Task to carry out: Scan the data below and state the number of lines that include the word "Bundle", adding no comment.

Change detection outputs

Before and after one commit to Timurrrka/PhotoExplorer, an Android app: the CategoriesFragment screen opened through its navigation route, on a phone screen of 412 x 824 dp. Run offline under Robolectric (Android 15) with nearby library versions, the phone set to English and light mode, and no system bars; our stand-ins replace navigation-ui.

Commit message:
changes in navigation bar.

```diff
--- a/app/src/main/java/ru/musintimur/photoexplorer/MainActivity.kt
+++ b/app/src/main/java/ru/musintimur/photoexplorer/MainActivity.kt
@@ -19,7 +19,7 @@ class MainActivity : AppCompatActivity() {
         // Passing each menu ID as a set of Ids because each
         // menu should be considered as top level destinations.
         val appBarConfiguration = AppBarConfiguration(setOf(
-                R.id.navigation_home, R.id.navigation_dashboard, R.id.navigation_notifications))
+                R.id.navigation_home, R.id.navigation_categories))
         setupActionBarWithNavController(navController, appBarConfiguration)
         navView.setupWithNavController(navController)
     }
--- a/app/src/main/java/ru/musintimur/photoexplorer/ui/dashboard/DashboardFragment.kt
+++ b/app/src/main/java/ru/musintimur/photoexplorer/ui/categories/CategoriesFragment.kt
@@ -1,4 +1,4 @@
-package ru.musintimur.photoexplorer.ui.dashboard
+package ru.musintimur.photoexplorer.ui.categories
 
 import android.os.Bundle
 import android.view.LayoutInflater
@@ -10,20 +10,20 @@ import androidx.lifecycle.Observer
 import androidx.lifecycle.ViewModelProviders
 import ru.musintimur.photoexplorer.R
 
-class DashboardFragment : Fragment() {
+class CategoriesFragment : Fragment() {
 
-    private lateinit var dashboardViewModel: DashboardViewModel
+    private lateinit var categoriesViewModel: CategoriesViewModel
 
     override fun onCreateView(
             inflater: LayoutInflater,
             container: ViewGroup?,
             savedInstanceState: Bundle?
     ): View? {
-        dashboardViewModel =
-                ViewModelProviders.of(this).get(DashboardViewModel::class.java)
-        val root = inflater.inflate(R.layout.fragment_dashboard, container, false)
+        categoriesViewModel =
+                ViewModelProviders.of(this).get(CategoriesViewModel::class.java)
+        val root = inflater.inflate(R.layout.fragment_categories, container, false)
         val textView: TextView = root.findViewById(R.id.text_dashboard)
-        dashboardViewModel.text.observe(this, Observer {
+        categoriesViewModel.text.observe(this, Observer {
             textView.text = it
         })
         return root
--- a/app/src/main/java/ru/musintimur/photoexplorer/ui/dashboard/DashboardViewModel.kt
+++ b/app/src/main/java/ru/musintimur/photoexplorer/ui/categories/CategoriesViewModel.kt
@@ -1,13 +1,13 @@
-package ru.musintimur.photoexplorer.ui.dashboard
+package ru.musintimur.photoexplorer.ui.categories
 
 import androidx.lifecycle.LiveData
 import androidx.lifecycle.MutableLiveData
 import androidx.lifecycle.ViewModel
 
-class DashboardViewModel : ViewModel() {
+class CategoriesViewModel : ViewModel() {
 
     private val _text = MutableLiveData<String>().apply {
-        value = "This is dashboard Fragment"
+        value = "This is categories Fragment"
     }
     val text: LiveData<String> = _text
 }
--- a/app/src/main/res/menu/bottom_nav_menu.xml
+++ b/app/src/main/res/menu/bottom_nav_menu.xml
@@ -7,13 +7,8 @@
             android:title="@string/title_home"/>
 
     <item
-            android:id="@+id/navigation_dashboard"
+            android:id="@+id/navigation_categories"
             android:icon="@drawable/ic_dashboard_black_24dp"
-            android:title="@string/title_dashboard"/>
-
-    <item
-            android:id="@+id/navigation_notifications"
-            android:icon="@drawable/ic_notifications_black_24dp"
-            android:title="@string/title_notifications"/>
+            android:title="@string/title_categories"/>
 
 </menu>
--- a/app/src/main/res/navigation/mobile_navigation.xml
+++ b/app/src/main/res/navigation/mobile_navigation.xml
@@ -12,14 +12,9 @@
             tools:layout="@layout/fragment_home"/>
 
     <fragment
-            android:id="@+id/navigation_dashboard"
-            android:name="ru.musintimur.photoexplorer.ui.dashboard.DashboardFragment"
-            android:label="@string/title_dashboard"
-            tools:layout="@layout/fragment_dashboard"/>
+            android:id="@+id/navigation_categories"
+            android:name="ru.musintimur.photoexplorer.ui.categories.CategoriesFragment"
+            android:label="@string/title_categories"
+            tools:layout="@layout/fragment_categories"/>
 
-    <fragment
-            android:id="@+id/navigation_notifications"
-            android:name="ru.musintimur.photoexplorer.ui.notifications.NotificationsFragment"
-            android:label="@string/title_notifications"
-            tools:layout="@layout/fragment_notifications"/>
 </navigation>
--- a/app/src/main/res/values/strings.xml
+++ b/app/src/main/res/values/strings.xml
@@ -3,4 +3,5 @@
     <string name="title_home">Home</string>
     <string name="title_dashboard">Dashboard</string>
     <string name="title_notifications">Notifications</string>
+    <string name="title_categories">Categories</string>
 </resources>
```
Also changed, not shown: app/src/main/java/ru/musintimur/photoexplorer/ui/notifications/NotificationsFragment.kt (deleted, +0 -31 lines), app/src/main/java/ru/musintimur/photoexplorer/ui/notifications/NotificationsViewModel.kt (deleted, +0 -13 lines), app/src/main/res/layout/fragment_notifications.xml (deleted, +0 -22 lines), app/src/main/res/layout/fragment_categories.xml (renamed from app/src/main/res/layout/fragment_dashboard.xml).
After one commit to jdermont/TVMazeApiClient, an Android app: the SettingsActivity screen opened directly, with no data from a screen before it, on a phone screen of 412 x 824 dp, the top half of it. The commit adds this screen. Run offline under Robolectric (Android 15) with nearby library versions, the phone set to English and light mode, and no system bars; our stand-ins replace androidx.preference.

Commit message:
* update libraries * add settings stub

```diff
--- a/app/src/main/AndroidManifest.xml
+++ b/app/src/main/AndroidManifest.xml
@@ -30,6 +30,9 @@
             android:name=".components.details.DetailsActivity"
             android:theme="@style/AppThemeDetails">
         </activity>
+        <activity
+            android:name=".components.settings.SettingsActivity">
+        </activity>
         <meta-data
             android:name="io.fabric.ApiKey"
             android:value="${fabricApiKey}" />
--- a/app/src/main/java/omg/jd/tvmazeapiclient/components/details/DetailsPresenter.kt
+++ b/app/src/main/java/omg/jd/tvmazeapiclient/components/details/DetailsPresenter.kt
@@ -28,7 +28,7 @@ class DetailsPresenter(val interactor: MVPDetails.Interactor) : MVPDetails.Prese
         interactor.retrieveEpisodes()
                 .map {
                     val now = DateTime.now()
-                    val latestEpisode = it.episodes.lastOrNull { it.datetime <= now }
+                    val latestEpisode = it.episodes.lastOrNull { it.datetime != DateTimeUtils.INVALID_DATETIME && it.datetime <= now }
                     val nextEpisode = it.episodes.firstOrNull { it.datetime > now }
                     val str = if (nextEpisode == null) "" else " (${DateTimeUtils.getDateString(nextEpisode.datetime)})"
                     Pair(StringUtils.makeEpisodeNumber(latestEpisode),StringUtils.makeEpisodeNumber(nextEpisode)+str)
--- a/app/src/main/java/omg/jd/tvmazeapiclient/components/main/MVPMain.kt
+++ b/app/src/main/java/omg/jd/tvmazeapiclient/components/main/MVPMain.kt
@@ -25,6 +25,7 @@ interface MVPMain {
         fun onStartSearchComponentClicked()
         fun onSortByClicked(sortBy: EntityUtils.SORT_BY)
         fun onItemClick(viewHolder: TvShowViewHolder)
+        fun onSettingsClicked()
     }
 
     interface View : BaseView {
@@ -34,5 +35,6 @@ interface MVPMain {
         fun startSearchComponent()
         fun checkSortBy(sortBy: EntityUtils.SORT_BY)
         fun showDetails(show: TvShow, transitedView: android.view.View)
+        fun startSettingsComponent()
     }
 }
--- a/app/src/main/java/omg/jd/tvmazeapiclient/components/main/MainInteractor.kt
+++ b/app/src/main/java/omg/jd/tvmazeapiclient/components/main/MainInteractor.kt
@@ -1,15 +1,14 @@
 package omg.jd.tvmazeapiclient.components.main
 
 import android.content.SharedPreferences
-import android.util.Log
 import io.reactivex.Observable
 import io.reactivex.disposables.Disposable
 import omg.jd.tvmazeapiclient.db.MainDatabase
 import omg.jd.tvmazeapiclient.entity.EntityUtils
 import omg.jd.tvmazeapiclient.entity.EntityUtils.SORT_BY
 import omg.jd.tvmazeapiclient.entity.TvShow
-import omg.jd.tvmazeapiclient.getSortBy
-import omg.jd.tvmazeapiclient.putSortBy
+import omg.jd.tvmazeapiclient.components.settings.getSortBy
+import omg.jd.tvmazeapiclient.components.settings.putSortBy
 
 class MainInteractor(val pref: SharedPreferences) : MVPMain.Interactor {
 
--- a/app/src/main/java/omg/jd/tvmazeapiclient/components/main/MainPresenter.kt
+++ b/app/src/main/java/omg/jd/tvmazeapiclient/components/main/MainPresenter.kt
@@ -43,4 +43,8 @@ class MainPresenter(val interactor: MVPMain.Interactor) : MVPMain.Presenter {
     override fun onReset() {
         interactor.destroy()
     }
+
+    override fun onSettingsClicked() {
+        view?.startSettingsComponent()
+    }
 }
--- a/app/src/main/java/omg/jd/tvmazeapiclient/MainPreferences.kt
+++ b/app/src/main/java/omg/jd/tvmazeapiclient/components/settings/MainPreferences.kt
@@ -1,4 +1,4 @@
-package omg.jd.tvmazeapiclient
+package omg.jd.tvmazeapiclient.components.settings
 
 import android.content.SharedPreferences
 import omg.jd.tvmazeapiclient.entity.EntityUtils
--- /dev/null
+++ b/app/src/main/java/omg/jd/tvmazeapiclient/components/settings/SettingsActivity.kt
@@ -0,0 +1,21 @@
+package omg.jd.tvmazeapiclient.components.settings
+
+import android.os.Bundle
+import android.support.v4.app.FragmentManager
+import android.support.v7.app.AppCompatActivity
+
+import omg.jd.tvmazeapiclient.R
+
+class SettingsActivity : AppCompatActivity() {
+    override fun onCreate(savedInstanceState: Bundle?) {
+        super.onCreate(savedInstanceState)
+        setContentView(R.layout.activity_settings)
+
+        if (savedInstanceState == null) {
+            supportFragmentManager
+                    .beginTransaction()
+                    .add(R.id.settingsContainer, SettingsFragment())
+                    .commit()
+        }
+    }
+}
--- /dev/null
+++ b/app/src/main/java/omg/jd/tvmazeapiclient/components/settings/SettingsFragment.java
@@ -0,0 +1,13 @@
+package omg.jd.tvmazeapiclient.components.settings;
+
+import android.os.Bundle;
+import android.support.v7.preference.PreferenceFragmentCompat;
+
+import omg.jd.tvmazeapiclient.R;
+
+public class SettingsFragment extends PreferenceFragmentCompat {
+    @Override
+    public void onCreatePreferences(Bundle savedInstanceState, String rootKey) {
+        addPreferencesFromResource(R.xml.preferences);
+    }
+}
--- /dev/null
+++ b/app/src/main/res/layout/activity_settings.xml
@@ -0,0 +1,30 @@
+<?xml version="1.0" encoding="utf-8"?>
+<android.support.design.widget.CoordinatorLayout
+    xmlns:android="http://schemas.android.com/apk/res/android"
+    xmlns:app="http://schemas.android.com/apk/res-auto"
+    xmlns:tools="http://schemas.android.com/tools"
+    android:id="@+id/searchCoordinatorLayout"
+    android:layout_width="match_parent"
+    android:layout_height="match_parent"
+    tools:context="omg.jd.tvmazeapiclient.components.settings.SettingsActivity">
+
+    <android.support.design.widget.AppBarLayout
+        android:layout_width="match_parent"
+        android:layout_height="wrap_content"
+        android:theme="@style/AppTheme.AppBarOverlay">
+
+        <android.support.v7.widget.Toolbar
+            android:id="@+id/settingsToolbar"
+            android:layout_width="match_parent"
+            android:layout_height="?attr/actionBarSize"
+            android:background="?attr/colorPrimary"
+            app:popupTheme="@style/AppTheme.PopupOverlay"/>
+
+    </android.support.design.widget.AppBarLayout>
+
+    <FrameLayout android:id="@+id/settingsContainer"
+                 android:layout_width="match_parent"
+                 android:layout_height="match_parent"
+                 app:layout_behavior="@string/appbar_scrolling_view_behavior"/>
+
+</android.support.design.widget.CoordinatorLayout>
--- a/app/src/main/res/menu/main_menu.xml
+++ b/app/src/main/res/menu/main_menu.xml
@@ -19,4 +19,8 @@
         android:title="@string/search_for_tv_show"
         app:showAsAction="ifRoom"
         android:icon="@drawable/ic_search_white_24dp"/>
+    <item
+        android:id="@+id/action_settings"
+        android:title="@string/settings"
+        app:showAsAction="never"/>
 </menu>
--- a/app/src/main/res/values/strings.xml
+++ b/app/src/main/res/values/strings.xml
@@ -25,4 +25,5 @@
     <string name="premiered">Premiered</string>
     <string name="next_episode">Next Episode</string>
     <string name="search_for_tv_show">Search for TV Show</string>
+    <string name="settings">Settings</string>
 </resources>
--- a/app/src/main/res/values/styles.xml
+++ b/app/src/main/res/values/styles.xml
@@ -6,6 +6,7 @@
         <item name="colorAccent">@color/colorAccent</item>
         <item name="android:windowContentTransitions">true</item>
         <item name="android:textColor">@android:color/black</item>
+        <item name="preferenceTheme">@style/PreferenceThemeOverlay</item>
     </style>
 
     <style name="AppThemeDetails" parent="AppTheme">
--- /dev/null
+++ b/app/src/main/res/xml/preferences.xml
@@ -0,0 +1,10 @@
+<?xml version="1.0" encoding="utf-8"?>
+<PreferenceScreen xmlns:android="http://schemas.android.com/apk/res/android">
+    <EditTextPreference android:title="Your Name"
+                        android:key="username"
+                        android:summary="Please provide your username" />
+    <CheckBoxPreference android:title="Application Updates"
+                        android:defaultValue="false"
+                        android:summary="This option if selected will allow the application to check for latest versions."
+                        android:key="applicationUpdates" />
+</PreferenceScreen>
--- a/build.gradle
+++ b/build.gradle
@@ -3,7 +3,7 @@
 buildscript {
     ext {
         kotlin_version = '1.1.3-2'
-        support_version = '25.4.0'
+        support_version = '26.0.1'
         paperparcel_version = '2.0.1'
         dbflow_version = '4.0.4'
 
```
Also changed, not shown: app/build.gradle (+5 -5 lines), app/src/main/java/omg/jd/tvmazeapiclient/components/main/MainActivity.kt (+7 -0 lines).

Finished exercise: 6